Here, RJG Consultant and Trainer Marty Key shares the details: 

RJG recently received eight rapid unit inserts from our lab partner Progressive Components, which meant we had to come up with some part ideas for which we’d produce molds.  However, instead of our team developing the concepts, we thought this would be a fun learning experience for students interested in manufacturing. 

So, we decided to pass this challenge onto the Advanced Manufacturing students at FTCC, which recently opened its Center for Advanced Manufacturing education facility, a 30,000 square foot building with two CAD and drafting labs, a 3D printing lab housing seven 3D printers, a 25-bay welding lab, and a computer integrated machining lab. This set up along with the center’s capabilities and course offerings made FTCC a great partner in this part design/mold design project. 

This center provides the perfect environment for students to learn with real-world manufacturing methods, such as advanced 5S organizational skills. FTCC has worked hard to establish itself as a great resource and partner with local businesses. Their programs address the needs of various companies, like Deere Hitachi and Siemens. The students are exposed to a wide variety of different manufacturing methods, creating well-rounded employees for the future.

After touring the facility and discussing the proposed part design project, we presented the challenge to the students. They accepted the challenge. We then did a presentation on injection molding with an overview of injection molding equipment, process and performance. We also addressed generic rules for plastic part and mold design, which we believed the students would find helpful when creating their part designs. 

We decided to make the project as real world as possible, so we established a three-week deadline for design completion. We gave students design parameters to follow and requested that they treat us as a customer. We stressed the importance of understanding that they will not always have the answer, and the value of building the relationship with the customer and coworkers to resolve issues. 

We waited the three weeks and fielded a few questions along the way. At the deadline, we returned to FTCC to discover that the students divided into three groups to create four different designs. See slideshow.

We were astonished by the creativity, effort, and professionalism the students exhibited while working through the project. During each presentation, the students also talked through their constraints and solutions. The presentations and discussions spoke to how the program was also preparing students for future manufacturing careers, not just jobs. It was clear that they were already functioning and thinking at a high level in the manufacturing world. The students, the department, and FTCC more than exceeded our expectations.

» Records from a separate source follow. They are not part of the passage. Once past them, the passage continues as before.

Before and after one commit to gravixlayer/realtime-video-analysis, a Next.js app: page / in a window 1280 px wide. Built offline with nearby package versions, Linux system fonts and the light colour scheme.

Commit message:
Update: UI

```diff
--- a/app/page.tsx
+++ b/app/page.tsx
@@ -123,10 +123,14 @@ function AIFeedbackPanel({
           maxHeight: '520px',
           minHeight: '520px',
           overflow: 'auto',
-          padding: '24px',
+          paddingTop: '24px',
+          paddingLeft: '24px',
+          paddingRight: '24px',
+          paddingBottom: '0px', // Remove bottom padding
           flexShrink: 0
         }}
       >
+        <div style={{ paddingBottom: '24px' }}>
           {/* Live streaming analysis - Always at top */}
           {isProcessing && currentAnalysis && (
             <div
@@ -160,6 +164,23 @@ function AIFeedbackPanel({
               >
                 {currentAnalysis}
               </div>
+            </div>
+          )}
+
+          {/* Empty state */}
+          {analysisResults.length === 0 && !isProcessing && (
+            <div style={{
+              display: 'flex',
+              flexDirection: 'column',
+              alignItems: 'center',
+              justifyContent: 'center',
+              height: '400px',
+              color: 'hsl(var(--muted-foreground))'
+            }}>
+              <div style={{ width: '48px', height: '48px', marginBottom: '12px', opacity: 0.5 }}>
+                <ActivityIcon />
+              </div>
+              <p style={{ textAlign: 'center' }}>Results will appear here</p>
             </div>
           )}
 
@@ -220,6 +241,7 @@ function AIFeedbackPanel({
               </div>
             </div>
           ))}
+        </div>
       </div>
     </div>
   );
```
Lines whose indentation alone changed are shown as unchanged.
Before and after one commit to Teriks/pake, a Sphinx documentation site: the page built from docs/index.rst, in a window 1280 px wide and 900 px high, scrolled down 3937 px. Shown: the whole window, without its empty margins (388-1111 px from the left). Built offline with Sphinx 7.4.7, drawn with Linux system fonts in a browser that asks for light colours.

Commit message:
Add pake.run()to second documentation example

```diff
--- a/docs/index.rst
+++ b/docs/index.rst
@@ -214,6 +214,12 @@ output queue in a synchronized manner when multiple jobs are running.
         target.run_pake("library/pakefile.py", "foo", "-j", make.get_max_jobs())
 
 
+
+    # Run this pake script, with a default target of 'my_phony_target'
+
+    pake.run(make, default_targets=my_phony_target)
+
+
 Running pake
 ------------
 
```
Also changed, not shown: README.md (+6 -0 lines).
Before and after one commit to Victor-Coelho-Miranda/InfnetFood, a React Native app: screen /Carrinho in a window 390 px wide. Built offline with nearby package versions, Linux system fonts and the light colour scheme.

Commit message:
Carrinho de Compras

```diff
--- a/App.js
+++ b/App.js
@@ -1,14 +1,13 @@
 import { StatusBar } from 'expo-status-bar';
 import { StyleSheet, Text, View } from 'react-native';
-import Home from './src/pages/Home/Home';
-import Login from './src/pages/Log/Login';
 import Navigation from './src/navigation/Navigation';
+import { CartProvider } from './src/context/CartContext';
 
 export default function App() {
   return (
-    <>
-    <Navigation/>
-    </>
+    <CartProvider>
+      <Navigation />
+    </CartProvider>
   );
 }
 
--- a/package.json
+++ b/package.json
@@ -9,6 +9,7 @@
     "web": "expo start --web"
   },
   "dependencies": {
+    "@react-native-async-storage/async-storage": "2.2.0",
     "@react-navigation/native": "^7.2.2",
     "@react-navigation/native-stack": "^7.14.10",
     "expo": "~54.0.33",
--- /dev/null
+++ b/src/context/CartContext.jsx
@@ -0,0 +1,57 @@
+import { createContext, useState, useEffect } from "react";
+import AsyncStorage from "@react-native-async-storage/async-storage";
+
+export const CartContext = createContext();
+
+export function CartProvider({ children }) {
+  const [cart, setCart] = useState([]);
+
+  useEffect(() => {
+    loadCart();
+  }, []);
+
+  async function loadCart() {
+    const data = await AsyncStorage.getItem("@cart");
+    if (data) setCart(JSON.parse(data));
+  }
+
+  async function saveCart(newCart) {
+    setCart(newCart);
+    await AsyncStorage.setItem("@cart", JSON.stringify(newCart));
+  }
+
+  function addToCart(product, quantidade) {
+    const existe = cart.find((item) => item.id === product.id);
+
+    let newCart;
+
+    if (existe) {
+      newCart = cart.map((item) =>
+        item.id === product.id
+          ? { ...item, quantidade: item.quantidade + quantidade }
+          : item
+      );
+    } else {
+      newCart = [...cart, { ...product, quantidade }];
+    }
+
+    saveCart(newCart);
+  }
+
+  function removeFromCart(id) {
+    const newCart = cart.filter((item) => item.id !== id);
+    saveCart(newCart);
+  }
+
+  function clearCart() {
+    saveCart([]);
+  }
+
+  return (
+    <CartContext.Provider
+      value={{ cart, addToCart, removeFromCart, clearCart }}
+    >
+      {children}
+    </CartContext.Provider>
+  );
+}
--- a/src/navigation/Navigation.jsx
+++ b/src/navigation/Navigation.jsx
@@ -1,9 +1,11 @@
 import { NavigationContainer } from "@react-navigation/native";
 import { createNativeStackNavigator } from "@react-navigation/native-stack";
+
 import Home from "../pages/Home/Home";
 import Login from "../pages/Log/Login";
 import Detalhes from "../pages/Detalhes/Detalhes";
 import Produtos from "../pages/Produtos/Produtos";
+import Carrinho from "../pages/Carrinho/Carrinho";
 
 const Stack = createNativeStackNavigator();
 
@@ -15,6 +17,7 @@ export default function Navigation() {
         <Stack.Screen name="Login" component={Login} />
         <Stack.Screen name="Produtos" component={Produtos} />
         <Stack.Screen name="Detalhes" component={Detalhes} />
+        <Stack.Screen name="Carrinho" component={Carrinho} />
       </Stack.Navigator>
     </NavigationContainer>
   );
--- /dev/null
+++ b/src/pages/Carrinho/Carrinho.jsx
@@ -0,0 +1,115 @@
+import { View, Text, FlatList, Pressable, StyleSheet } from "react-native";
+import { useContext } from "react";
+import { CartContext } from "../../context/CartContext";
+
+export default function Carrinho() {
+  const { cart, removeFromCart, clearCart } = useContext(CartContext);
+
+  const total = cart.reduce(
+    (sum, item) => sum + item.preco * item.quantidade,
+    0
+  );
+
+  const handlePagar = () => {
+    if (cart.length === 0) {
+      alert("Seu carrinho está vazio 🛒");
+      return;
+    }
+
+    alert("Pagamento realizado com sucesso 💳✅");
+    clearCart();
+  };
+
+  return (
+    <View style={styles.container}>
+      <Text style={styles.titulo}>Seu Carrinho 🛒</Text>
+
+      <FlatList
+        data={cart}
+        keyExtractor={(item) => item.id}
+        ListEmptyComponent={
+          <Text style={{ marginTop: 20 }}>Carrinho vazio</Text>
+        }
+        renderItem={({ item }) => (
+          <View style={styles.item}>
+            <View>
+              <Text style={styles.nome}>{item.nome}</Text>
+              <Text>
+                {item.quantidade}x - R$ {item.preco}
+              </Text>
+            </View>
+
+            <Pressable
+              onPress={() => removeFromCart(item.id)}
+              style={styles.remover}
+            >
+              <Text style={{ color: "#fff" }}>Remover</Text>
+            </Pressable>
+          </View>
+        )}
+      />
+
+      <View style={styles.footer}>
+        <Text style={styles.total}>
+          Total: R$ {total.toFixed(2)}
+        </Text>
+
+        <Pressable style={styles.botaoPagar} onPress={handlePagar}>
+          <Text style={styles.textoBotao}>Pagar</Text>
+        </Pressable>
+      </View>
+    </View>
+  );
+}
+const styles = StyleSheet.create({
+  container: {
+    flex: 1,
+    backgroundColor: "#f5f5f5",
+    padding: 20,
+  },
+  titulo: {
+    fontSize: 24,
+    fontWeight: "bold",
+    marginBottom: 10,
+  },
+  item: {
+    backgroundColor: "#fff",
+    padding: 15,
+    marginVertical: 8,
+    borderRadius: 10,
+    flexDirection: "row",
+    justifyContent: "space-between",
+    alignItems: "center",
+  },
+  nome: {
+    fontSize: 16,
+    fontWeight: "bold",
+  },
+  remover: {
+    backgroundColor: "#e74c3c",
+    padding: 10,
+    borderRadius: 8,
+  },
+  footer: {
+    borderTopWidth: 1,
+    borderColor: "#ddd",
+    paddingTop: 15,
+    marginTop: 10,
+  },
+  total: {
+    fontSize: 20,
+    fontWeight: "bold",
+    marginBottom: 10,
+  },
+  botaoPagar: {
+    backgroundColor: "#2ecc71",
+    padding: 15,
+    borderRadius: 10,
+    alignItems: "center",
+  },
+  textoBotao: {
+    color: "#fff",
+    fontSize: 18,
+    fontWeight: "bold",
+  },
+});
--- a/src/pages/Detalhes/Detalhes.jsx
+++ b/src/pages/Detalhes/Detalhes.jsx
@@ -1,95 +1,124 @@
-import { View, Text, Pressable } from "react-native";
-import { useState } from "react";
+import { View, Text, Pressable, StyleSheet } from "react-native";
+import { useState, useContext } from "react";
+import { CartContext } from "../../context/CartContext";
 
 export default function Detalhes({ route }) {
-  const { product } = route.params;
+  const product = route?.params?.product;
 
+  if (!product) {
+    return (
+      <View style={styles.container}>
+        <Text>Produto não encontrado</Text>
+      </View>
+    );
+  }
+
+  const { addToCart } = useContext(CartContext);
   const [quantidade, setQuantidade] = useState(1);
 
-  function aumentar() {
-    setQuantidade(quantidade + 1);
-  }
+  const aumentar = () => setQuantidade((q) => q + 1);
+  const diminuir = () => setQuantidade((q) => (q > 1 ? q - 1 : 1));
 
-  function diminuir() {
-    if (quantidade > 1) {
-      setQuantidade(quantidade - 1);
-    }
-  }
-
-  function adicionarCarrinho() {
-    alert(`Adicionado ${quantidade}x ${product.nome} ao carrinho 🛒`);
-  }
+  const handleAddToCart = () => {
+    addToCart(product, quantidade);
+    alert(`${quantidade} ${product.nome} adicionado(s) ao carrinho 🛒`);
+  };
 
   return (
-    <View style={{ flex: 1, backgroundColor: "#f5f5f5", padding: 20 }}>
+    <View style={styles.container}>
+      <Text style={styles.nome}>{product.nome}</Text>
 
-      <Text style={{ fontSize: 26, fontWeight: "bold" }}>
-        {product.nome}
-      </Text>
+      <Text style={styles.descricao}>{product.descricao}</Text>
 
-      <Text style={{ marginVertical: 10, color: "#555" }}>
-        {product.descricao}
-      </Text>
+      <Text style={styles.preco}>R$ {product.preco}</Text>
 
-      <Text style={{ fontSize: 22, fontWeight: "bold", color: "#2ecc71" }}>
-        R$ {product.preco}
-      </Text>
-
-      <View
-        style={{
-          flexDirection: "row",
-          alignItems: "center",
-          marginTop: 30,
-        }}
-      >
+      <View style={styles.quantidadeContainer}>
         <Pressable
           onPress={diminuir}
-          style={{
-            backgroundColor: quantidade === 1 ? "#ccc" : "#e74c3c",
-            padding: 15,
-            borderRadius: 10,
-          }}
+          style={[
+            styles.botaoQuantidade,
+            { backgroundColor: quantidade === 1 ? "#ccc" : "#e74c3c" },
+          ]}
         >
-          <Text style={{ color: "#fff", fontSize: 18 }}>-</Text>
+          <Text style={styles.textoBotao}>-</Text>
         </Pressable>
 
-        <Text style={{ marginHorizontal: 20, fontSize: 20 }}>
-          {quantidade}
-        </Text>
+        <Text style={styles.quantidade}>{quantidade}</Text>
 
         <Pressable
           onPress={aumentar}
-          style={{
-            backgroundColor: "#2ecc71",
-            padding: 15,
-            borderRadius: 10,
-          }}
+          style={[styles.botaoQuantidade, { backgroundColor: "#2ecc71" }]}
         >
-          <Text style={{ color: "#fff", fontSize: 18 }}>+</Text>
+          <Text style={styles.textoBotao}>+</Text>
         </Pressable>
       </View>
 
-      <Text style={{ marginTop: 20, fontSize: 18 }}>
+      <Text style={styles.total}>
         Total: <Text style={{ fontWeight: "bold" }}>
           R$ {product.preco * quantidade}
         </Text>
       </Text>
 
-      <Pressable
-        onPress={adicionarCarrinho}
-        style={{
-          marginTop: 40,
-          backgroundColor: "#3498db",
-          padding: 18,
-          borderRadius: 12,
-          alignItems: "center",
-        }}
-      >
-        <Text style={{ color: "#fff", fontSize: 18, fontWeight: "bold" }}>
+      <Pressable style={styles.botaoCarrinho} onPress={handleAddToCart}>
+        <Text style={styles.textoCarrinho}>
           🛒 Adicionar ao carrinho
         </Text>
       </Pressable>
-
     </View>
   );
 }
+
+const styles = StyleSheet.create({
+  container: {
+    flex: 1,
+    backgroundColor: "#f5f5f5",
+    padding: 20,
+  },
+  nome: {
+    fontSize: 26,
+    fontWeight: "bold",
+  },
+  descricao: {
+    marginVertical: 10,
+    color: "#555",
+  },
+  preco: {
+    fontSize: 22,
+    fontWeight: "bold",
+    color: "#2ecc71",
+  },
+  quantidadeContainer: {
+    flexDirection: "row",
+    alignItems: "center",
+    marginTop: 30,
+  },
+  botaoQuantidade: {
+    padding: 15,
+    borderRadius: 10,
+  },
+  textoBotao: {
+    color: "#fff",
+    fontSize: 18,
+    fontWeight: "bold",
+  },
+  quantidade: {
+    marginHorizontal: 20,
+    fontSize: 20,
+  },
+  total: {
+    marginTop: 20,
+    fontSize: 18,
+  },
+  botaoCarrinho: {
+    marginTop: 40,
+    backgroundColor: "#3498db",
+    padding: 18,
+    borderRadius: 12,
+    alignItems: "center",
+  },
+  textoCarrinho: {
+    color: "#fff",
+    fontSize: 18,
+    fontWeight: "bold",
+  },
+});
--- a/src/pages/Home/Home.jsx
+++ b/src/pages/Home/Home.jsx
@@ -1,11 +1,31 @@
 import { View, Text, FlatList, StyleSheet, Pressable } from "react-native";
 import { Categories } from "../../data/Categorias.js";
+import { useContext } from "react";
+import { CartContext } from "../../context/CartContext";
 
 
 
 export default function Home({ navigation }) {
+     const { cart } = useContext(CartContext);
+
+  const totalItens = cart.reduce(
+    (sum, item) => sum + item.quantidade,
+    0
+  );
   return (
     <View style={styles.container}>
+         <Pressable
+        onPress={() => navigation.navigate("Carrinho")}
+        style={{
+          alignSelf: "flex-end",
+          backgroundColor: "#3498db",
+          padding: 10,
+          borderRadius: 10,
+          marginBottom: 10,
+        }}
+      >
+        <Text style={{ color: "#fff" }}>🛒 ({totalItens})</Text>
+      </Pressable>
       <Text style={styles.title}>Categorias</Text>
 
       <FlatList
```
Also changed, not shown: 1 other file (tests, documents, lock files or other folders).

The next step is to convert the part designs into mold designs. Once that process is complete, we will begin reaching out to mold builders who are willing to partner with us to create molds for use in our labs. We will showcase the parts with the logos of FTCC, RJG®, and the mold builder as a way to promote the partnership.

If interested, click here.